START RECORDS FOR PROCESSING

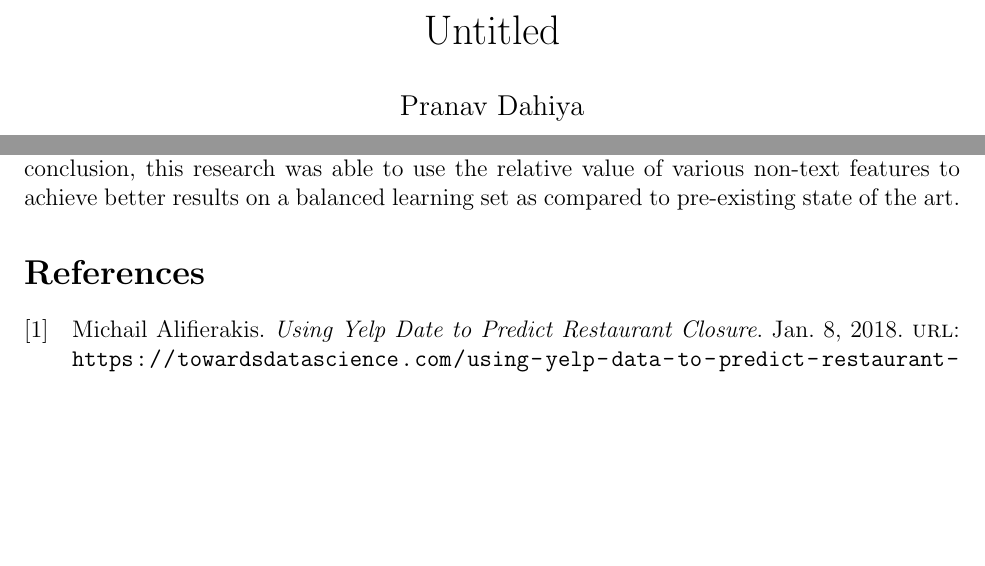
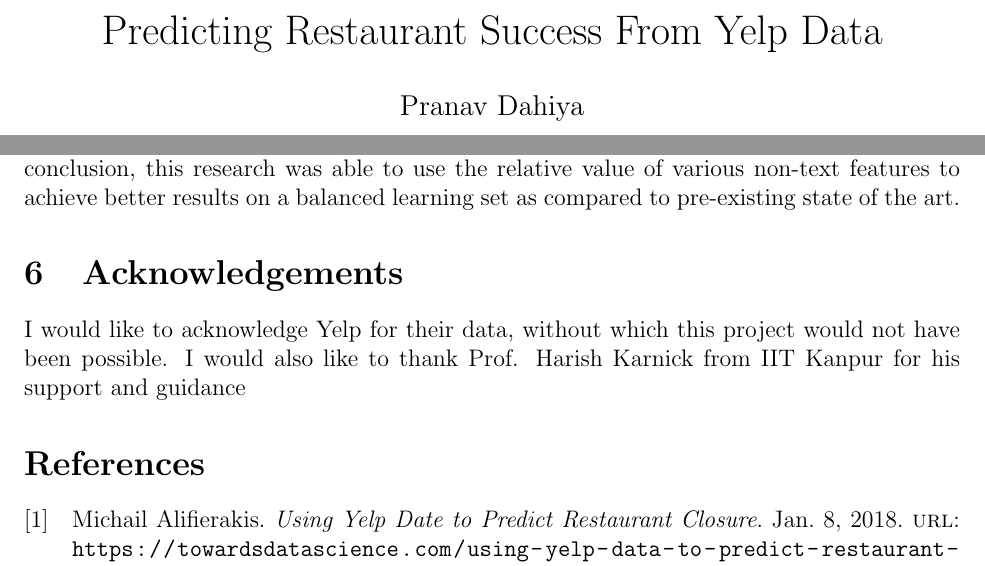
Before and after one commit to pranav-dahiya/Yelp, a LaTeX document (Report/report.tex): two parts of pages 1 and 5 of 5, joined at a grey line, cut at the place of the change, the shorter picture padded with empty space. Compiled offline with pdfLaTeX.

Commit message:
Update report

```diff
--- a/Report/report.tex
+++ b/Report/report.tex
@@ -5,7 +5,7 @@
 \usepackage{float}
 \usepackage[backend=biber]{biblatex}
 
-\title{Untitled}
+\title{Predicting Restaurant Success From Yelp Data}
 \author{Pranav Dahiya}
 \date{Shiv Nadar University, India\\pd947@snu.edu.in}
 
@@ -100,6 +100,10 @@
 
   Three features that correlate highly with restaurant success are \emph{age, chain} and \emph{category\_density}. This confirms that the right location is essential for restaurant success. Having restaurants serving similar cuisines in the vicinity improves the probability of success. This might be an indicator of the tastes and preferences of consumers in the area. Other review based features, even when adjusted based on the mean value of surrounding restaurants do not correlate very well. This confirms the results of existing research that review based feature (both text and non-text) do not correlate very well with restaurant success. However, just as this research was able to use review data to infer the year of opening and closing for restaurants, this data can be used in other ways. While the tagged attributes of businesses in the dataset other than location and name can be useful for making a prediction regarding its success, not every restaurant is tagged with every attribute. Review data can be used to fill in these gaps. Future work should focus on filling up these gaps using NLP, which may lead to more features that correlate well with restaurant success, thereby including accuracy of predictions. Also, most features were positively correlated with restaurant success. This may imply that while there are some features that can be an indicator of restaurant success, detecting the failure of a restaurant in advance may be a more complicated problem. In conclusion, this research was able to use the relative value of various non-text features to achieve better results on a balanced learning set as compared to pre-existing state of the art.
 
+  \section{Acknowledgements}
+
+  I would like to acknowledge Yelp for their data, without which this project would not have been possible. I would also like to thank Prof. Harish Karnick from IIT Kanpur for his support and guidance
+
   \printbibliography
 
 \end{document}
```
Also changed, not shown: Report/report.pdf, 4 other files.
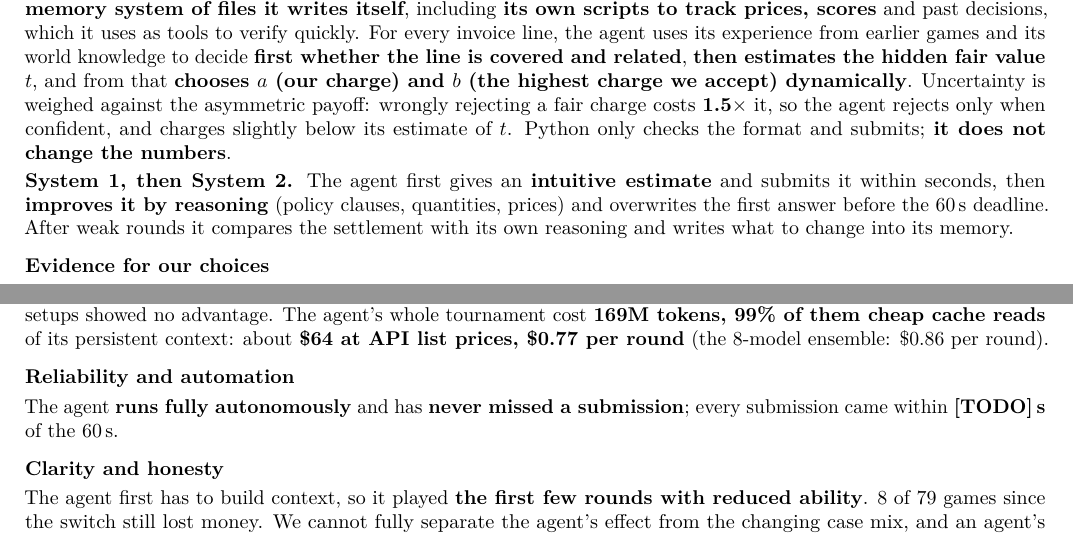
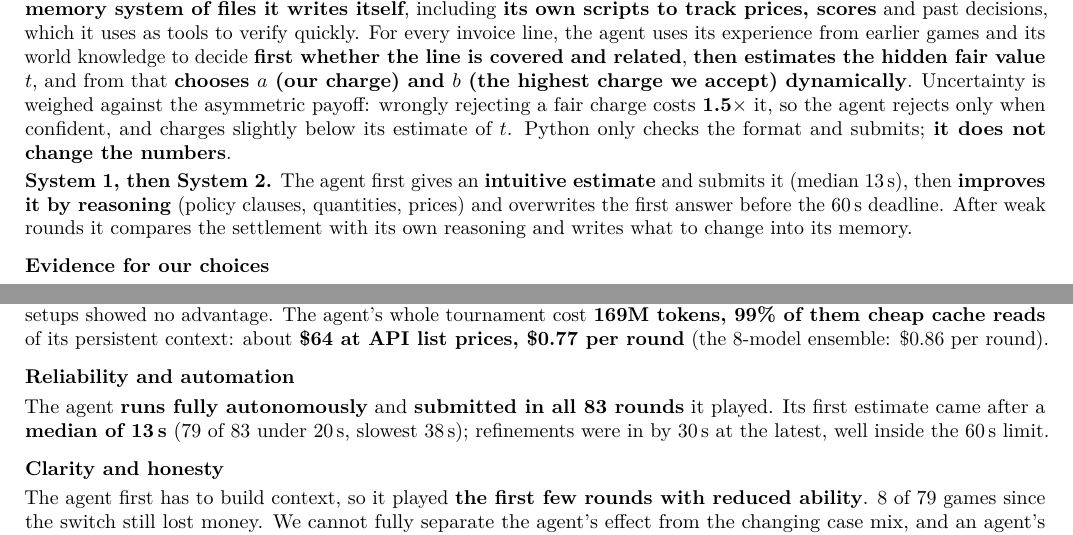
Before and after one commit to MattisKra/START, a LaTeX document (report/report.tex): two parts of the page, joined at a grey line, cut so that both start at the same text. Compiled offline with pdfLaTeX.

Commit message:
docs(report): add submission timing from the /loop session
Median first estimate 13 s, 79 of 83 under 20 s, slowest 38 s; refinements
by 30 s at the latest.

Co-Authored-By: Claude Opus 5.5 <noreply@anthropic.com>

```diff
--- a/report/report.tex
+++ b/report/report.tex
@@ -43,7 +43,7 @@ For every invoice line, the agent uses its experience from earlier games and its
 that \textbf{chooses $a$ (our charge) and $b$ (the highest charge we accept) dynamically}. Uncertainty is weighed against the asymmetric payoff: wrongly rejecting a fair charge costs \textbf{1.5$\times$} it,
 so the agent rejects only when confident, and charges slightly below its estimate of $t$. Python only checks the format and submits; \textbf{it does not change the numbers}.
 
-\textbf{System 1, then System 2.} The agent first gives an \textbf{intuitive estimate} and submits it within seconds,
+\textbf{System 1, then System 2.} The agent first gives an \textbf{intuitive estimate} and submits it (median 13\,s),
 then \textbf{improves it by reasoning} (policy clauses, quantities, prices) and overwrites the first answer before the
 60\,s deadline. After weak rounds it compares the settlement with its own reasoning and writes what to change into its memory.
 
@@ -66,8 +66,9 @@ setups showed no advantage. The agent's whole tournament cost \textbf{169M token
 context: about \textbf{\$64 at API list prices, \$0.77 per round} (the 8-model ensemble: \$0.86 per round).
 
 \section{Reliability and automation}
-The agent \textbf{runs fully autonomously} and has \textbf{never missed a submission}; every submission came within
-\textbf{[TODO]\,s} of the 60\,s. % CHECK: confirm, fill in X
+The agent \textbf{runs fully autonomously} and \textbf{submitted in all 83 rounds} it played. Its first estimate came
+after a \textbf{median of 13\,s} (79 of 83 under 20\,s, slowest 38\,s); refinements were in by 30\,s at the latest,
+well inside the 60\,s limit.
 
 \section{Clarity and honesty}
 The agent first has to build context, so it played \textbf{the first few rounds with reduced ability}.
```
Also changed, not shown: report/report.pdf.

END RECORDS FOR PROCESSING

EXERCISE DIRECTIONS: Please reproduce the entries above exactly, omitting every picture.

TASK ANSWER:
Before and after one commit to pranav-dahiya/Yelp, a LaTeX document (Report/report.tex): two parts of pages 1 and 5 of 5, joined at a grey line, cut at the place of the change, the shorter picture padded with empty space. Compiled offline with pdfLaTeX.

Commit message:
Update report

```diff
--- a/Report/report.tex
+++ b/Report/report.tex
@@ -5,7 +5,7 @@
 \usepackage{float}
 \usepackage[backend=biber]{biblatex}
 
-\title{Untitled}
+\title{Predicting Restaurant Success From Yelp Data}
 \author{Pranav Dahiya}
 \date{Shiv Nadar University, India\\pd947@snu.edu.in}
 
@@ -100,6 +100,10 @@
 
   Three features that correlate highly with restaurant success are \emph{age, chain} and \emph{category\_density}. This confirms that the right location is essential for restaurant success. Having restaurants serving similar cuisines in the vicinity improves the probability of success. This might be an indicator of the tastes and preferences of consumers in the area. Other review based features, even when adjusted based on the mean value of surrounding restaurants do not correlate very well. This confirms the results of existing research that review based feature (both text and non-text) do not correlate very well with restaurant success. However, just as this research was able to use review data to infer the year of opening and closing for restaurants, this data can be used in other ways. While the tagged attributes of businesses in the dataset other than location and name can be useful for making a prediction regarding its success, not every restaurant is tagged with every attribute. Review data can be used to fill in these gaps. Future work should focus on filling up these gaps using NLP, which may lead to more features that correlate well with restaurant success, thereby including accuracy of predictions. Also, most features were positively correlated with restaurant success. This may imply that while there are some features that can be an indicator of restaurant success, detecting the failure of a restaurant in advance may be a more complicated problem. In conclusion, this research was able to use the relative value of various non-text features to achieve better results on a balanced learning set as compared to pre-existing state of the art.
 
+  \section{Acknowledgements}
+
+  I would like to acknowledge Yelp for their data, without which this project would not have been possible. I would also like to thank Prof. Harish Karnick from IIT Kanpur for his support and guidance
+
   \printbibliography
 
 \end{document}
```
Also changed, not shown: Report/report.pdf, 4 other files.
Before and after one commit to MattisKra/START, a LaTeX document (report/report.tex): two parts of the page, joined at a grey line, cut so that both start at the same text. Compiled offline with pdfLaTeX.

Commit message:
docs(report): add submission timing from the /loop session
Median first estimate 13 s, 79 of 83 under 20 s, slowest 38 s; refinements
by 30 s at the latest.

Co-Authored-By: Claude Opus 5.5 <noreply@anthropic.com>

```diff
--- a/report/report.tex
+++ b/report/report.tex
@@ -43,7 +43,7 @@ For every invoice line, the agent uses its experience from earlier games and its
 that \textbf{chooses $a$ (our charge) and $b$ (the highest charge we accept) dynamically}. Uncertainty is weighed against the asymmetric payoff: wrongly rejecting a fair charge costs \textbf{1.5$\times$} it,
 so the agent rejects only when confident, and charges slightly below its estimate of $t$. Python only checks the format and submits; \textbf{it does not change the numbers}.
 
-\textbf{System 1, then System 2.} The agent first gives an \textbf{intuitive estimate} and submits it within seconds,
+\textbf{System 1, then System 2.} The agent first gives an \textbf{intuitive estimate} and submits it (median 13\,s),
 then \textbf{improves it by reasoning} (policy clauses, quantities, prices) and overwrites the first answer before the
 60\,s deadline. After weak rounds it compares the settlement with its own reasoning and writes what to change into its memory.
 
@@ -66,8 +66,9 @@ setups showed no advantage. The agent's whole tournament cost \textbf{169M token
 context: about \textbf{\$64 at API list prices, \$0.77 per round} (the 8-model ensemble: \$0.86 per round).
 
 \section{Reliability and automation}
-The agent \textbf{runs fully autonomously} and has \textbf{never missed a submission}; every submission came within
-\textbf{[TODO]\,s} of the 60\,s. % CHECK: confirm, fill in X
+The agent \textbf{runs fully autonomously} and \textbf{submitted in all 83 rounds} it played. Its first estimate came
+after a \textbf{median of 13\,s} (79 of 83 under 20\,s, slowest 38\,s); refinements were in by 30\,s at the latest,
+well inside the 60\,s limit.
 
 \section{Clarity and honesty}
 The agent first has to build context, so it played \textbf{the first few rounds with reduced ability}.
```
Also changed, not shown: report/report.pdf.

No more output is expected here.